Troubleshooting Procedures FLOWTREND mechanical seals are precision engineered and manufactured components, yet one of the most common causes of pump failure are due to the malfunction of a mechanical seal. By design, mechanical seals are friction contact devices and can be subjected to a very wide (typically harsh) range of operating environments.

WHY DO MECHANICAL SEALS FAIL?


There are several reasons why mechanical seals fail. Here are just a few: 1) Pump/system problems a. Pump runs dry b. Vibration (inappropriate TIR of stub shaft, etc) c. Cavitation d. Misalignment of piping e. Excessive temperatures f. Pressure spikes g. Etc. 2) Mechanical Seal problems a. Damage to seal faces prior to installation b. Incorrect installation c. Insufficient or no attachment of water flush component d. Excessive temperature e. Excessive pressure

In the Troubleshooting Procedure section, we attempt to help you find the primary cause of why the mechanical seal has failed. We discuss how to use the evidence of the failed seal to establish what was, or still is, happening inside the pump or seal area. The analysis of the seal failure will enable us to put forward our recommendations for successfully sealing the pump.

TROUBLESHOOTING PROCEDURES

FIRST: Collect the entire seal Examine the wear track (compare to sketches below) Examine the faces for damage Examine for signs of heat (bluing of stainless, etc.) Examine the seal drive component for damage Examine the springs for damage Examine the elastomeres for damage

THEN, Compare:

Proper Wear Track. The pattern on the wide face will be equal to the
width of the narrow seal face. When this occurs, the cause of leakage is unlikely to be seal related. The wear pattern should be concentric with the inner diameters.

Narrow Wear Track. When the wear track is narrower than the thinnest
width face, this means the seal has been over pressurized and has bowed away from the pressure. This bowing causes the seal to seal only on a portion of the face width. This is from improper design and the seal must be changed to a higher pressure, more rugged design.

No Wear Track. This usually means that both of the seal faces are
rotating with each other. Check that the drive mechanism or anti rotation devices are working correctly.

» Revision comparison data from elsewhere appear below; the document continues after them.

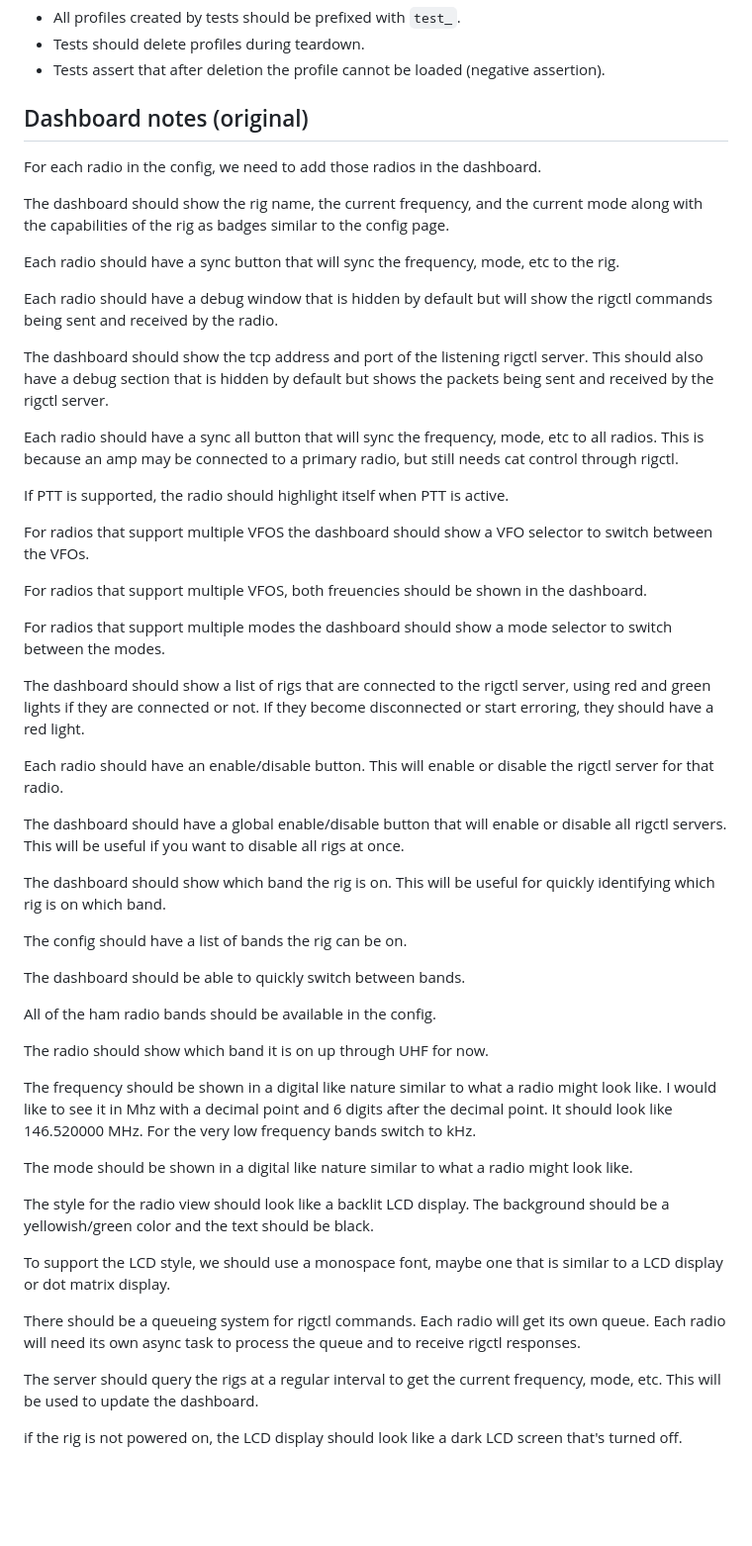
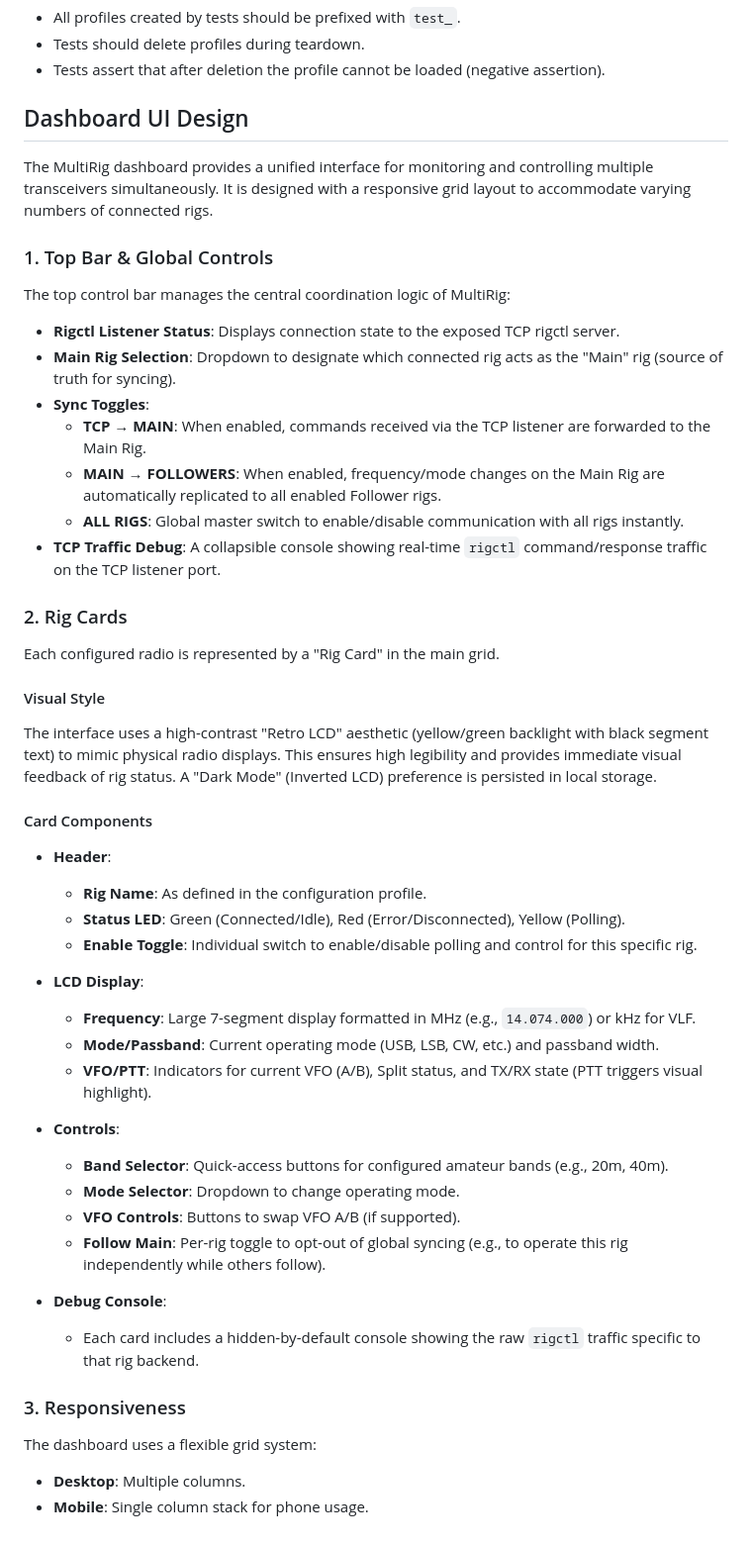
Before and after one commit to rcludwick/multirig, a Markdown page: docs/design.md, the part around the change. Shown: that part at 99% size. Rendered like a GitHub page; blank space fills up the shorter version.

```diff
--- a/docs/design.md
+++ b/docs/design.md
@@ -208,58 +208,52 @@ Playwright helper functions live in `e2e-tests/profile_helpers.js`:
 - Tests should delete profiles during teardown.
 - Tests assert that after deletion the profile cannot be loaded (negative assertion).
 
-## Dashboard notes (original)
+## Dashboard UI Design
 
-For each radio in the config, we need to add those radios in the dashboard.
+The MultiRig dashboard provides a unified interface for monitoring and controlling multiple transceivers simultaneously. It is designed with a responsive grid layout to accommodate varying numbers of connected rigs.
 
-The dashboard should show the rig name, the current frequency, and the current mode along with the capabilities of the
-rig as badges similar to the config page.
+### 1. Top Bar & Global Controls
 
-Each radio should have a sync button that will sync the frequency, mode, etc to the rig.
+The top control bar manages the central coordination logic of MultiRig:
 
-Each radio should have a debug window that is hidden by default but will show the rigctl commands being sent and
-received by the radio.
+- **Rigctl Listener Status**: Displays connection state to the exposed TCP rigctl server.
+- **Main Rig Selection**: Dropdown to designate which connected rig acts as the "Main" rig (source of truth for syncing).
+- **Sync Toggles**:
+    - **TCP → MAIN**: When enabled, commands received via the TCP listener are forwarded to the Main Rig.
+    - **MAIN → FOLLOWERS**: When enabled, frequency/mode changes on the Main Rig are automatically replicated to all enabled Follower rigs.
+    - **ALL RIGS**: Global master switch to enable/disable communication with all rigs instantly.
+- **TCP Traffic Debug**: A collapsible console showing real-time `rigctl` command/response traffic on the TCP listener port.
 
-The dashboard should show the tcp address and port of the listening rigctl server. This should also have a debug section
-that is hidden by default but shows the packets being sent and received by the rigctl server.
+### 2. Rig Cards
 
-Each radio should have a sync all button that will sync the frequency, mode, etc to all radios. This is because an amp
-may be connected to a primary radio, but still needs cat control through rigctl.
+Each configured radio is represented by a "Rig Card" in the main grid.
 
-If PTT is supported, the radio should highlight itself when PTT is active.
+#### Visual Style
+The interface uses a high-contrast "Retro LCD" aesthetic (yellow/green backlight with black segment text) to mimic physical radio displays. This ensures high legibility and provides immediate visual feedback of rig status. A "Dark Mode" (Inverted LCD) preference is persisted in local storage.
 
-For radios that support multiple VFOS the dashboard should show a VFO selector to switch between the VFOs.
+#### Card Components
 
-For radios that support multiple VFOS, both freuencies should be shown in the dashboard.
+- **Header**:
+    - **Rig Name**: As defined in the configuration profile.
+    - **Status LED**: Green (Connected/Idle), Red (Error/Disconnected), Yellow (Polling).
+    - **Enable Toggle**: Individual switch to enable/disable polling and control for this specific rig.
 
-For radios that support multiple modes the dashboard should show a mode selector to switch between the modes.
+- **LCD Display**:
+    - **Frequency**: Large 7-segment display formatted in MHz (e.g., `14.074.000`) or kHz for VLF.
+    - **Mode/Passband**: Current operating mode (USB, LSB, CW, etc.) and passband width.
+    - **VFO/PTT**: Indicators for current VFO (A/B), Split status, and TX/RX state (PTT triggers visual highlight).
 
-The dashboard should show a list of rigs that are connected to the rigctl server, using red and green lights if they are connected or not. If they become disconnected or start erroring, they should have a red light.
+- **Controls**:
+    - **Band Selector**: Quick-access buttons for configured amateur bands (e.g., 20m, 40m).
+    - **Mode Selector**: Dropdown to change operating mode.
+    - **VFO Controls**: Buttons to swap VFO A/B (if supported).
+    - **Follow Main**: Per-rig toggle to opt-out of global syncing (e.g., to operate this rig independently while others follow).
 
-Each radio should have an enable/disable button. This will enable or disable the rigctl server for that radio.
+- **Debug Console**:
+    - Each card includes a hidden-by-default console showing the raw `rigctl` traffic specific to that rig backend.
 
-The dashboard should have a global enable/disable button that will enable or disable all rigctl servers. This will be useful if you want to disable all rigs at once.
+### 3. Responsiveness
 
-The dashboard should show which band the rig is on. This will be useful for quickly identifying which rig is on which band.
-
-The config should have a list of bands the rig can be on.
-
-The dashboard should be able to quickly switch between bands.
-
-All of the ham radio bands should be available in the config.
-
-The radio should show which band it is on up through UHF for now.
-
-The frequency should be shown in a digital like nature similar to what a radio might look like. I would like to see it in Mhz with a decimal point and 6 digits after the decimal point. It should look like 146.520000 MHz. For the very low frequency bands switch to kHz.
-
-The mode should be shown in a digital like nature similar to what a radio might look like.
-
-The style for the radio view should look like a backlit LCD display. The background should be a yellowish/green color and the text should be black.
-
-To support the LCD style, we should use a monospace font, maybe one that is similar to a LCD display or dot matrix display.
-
-There should be a queueing system for rigctl commands. Each radio will get its own queue. Each radio will need its own async task to process the queue and to receive rigctl responses.
-
-The server should query the rigs at a regular interval to get the current frequency, mode, etc. This will be used to update the dashboard.
-
-if the rig is not powered on, the LCD display should look like a dark LCD screen that's turned off.
+The dashboard uses a flexible grid system:
+- **Desktop**: Multiple columns.
+- **Mobile**: Single column stack for phone usage.
```
Also changed, not shown: README.md (+7 -1 lines).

Wide Wear Track. The wear pattern is wider than the narrow face. This
pattern indicates that opening of the faces has allowed excessive film between the faces. This can be caused by a cocked stationary face, pump misalignment, pipe strain, or pump cavitation. The pump misalignment or vibration can cause the rotary seal to move back and hang up on the shaft. The most practical solution to this is realignment of the pump. A wide wear pattern is also symptomatic of excessive shaft motion.

Intermittent Wear Track. This wear pattern can be caused by cocking of


the stationary face and/or an excessive surface roughness of the stationary or rotating seal face. Insure that all faces are not cocked and that they are flat at the time of installation. Flowtrend seal faces are warranted to have a face flatness of less that 3 Helium Light Bands.

Uneven Wear Track. This is an uneven wear pattern that rotates off of
the entire wide face at two points. The most probable cause of this is poor pump shaft-drive motor alignment.

Cracked Hard Face. There are two main causes for cracking. Ceramic
seals can crack due to thermal shock (changing temperatures rapidly across the ceramic seal face. If as stream of water hits a face, such as ceramic, that is running hot, it will cause it to fracture.). The second cause of cracking is mechanical shock, which can occur if the face is distorted by dropping or hitting of the seal.

Chipped Edges. Chipping is caused by a large separation of the faces and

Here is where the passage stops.